= What the exercise asks =
Copy out every entry that follows, without a single picture.

= Records for the task =
----

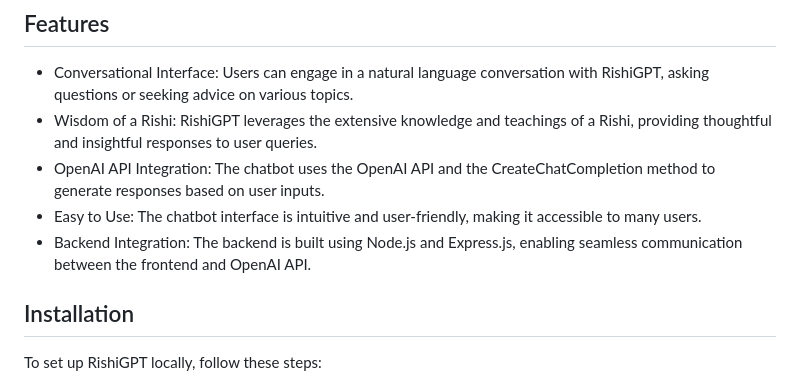
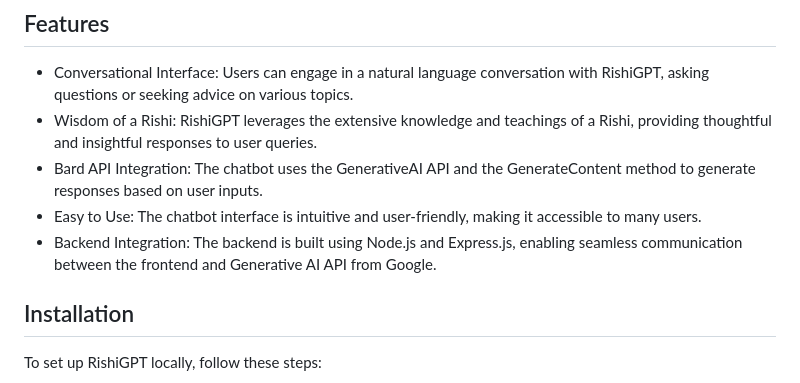
Before and after one commit to subinoybiswas/RishiGPT, a Markdown page: README.md, the part around the change. GitHub-like rendering.

```diff
--- a/README.md
+++ b/README.md
@@ -8,9 +8,9 @@ RishiGPT is an AI-powered chatbot designed to provide insightful and wise respon
 
 - Conversational Interface: Users can engage in a natural language conversation with RishiGPT, asking questions or seeking advice on various topics.
 - Wisdom of a Rishi: RishiGPT leverages the extensive knowledge and teachings of a Rishi, providing thoughtful and insightful responses to user queries.
-- OpenAI API Integration: The chatbot uses the OpenAI API and the CreateChatCompletion method to generate responses based on user inputs.
+- Bard API Integration: The chatbot uses the GenerativeAI API and the GenerateContent method to generate responses based on user inputs.
 - Easy to Use: The chatbot interface is intuitive and user-friendly, making it accessible to many users.
-- Backend Integration: The backend is built using Node.js and Express.js, enabling seamless communication between the frontend and OpenAI API.
+- Backend Integration: The backend is built using Node.js and Express.js, enabling seamless communication between the frontend and Generative AI API from Google.
 
 ## Installation
 
```
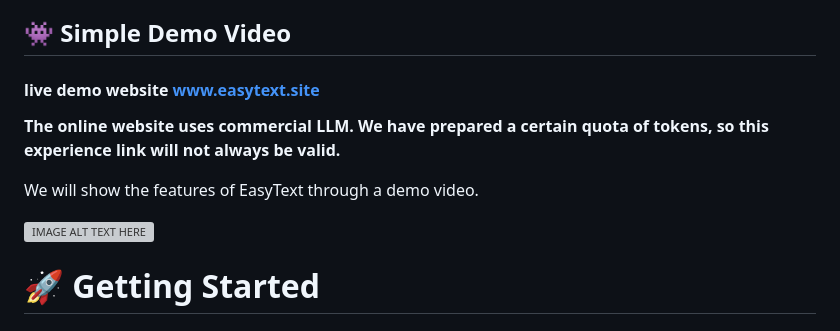
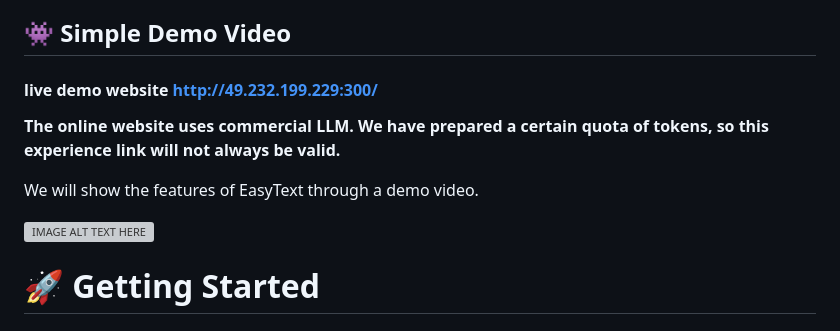
Before and after one commit to loopback00/EasyText, a Markdown page: README.md, the part around one of its changes. Drawn GitHub-style; grey boxes are pictures that could not be loaded.

```diff
--- a/README.md
+++ b/README.md
@@ -51,7 +51,7 @@ content that is still highlighted [6]
 
 ## 👾 Simple Demo Video
 
-#### live demo website     www.easytext.site
+#### live demo website    http://49.232.199.229:300/
 
 **The online website uses commercial LLM. We have prepared a certain quota of tokens, so this experience link will not always be valid.**
 
```
Also changed, not shown: other parts of README.md (+1 -1 lines).
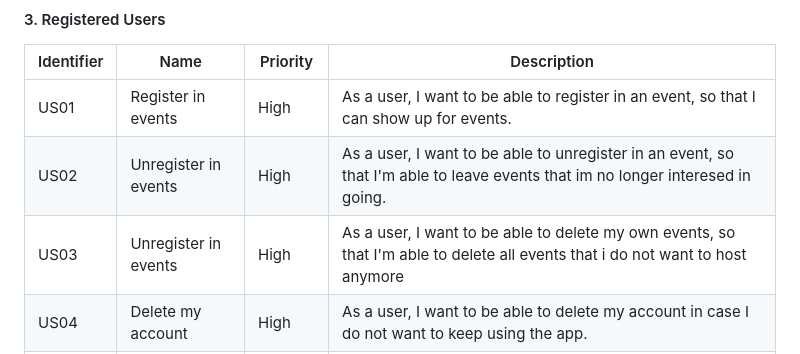
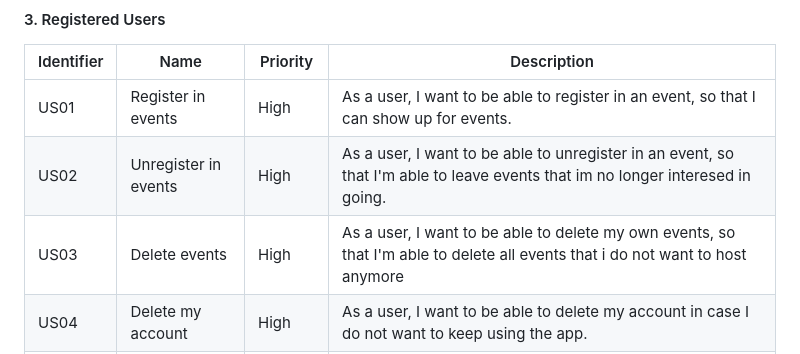
Before and after one commit to JoseCostaUni/ESOF-Project, a Markdown page: README.md, the part around the change. Drawn GitHub-style.

Commit message:
Finished user stories

```diff
--- a/README.md
+++ b/README.md
@@ -39,7 +39,7 @@ We're developing an event application that will enable users to create several s
 |------------|-----|----------|-------------|
 |  US01  | Register in events   |  High  |  As a user, I want to be able to register in an event, so that I can show up for events.|
 |  US02  | Unregister in events   |  High  |  As a user, I want to be able to unregister in an event, so that I'm able to leave events that im no longer interesed in going.|
-|  US03  | Unregister in events   |  High  |  As a user, I want to be able to delete my own events, so that I'm able to delete all events that i do not want to host anymore|
+|  US03  | Delete events   |  High  |  As a user, I want to be able to delete my own events, so that I'm able to delete all events that i do not want to host anymore|
 |  US04  | Delete my account   |  High  |  As a user, I want to be able to delete my account in case I do not want to keep using the app.  |
 |  US05  | Change Username   |  High  |  As a user, I want to change my username, so that I can update my own information.  |
 | US06 | Change Password | High | As a user, I want to be able to change my password, so that I'm able to enter my account even if any predicamente that led me to forget my password happen. |
```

----

= Answer to the problem =
Before and after one commit to subinoybiswas/RishiGPT, a Markdown page: README.md, the part around the change. GitHub-like rendering.

```diff
--- a/README.md
+++ b/README.md
@@ -8,9 +8,9 @@ RishiGPT is an AI-powered chatbot designed to provide insightful and wise respon
 
 - Conversational Interface: Users can engage in a natural language conversation with RishiGPT, asking questions or seeking advice on various topics.
 - Wisdom of a Rishi: RishiGPT leverages the extensive knowledge and teachings of a Rishi, providing thoughtful and insightful responses to user queries.
-- OpenAI API Integration: The chatbot uses the OpenAI API and the CreateChatCompletion method to generate responses based on user inputs.
+- Bard API Integration: The chatbot uses the GenerativeAI API and the GenerateContent method to generate responses based on user inputs.
 - Easy to Use: The chatbot interface is intuitive and user-friendly, making it accessible to many users.
-- Backend Integration: The backend is built using Node.js and Express.js, enabling seamless communication between the frontend and OpenAI API.
+- Backend Integration: The backend is built using Node.js and Express.js, enabling seamless communication between the frontend and Generative AI API from Google.
 
 ## Installation
 
```
Before and after one commit to loopback00/EasyText, a Markdown page: README.md, the part around one of its changes. Drawn GitHub-style; grey boxes are pictures that could not be loaded.

```diff
--- a/README.md
+++ b/README.md
@@ -51,7 +51,7 @@ content that is still highlighted [6]
 
 ## 👾 Simple Demo Video
 
-#### live demo website     www.easytext.site
+#### live demo website    http://49.232.199.229:300/
 
 **The online website uses commercial LLM. We have prepared a certain quota of tokens, so this experience link will not always be valid.**
 
```
Also changed, not shown: other parts of README.md (+1 -1 lines).
Before and after one commit to JoseCostaUni/ESOF-Project, a Markdown page: README.md, the part around the change. Drawn GitHub-style.

Commit message:
Finished user stories

```diff
--- a/README.md
+++ b/README.md
@@ -39,7 +39,7 @@ We're developing an event application that will enable users to create several s
 |------------|-----|----------|-------------|
 |  US01  | Register in events   |  High  |  As a user, I want to be able to register in an event, so that I can show up for events.|
 |  US02  | Unregister in events   |  High  |  As a user, I want to be able to unregister in an event, so that I'm able to leave events that im no longer interesed in going.|
-|  US03  | Unregister in events   |  High  |  As a user, I want to be able to delete my own events, so that I'm able to delete all events that i do not want to host anymore|
+|  US03  | Delete events   |  High  |  As a user, I want to be able to delete my own events, so that I'm able to delete all events that i do not want to host anymore|
 |  US04  | Delete my account   |  High  |  As a user, I want to be able to delete my account in case I do not want to keep using the app.  |
 |  US05  | Change Username   |  High  |  As a user, I want to change my username, so that I can update my own information.  |
 | US06 | Change Password | High | As a user, I want to be able to change my password, so that I'm able to enter my account even if any predicamente that led me to forget my password happen. |
```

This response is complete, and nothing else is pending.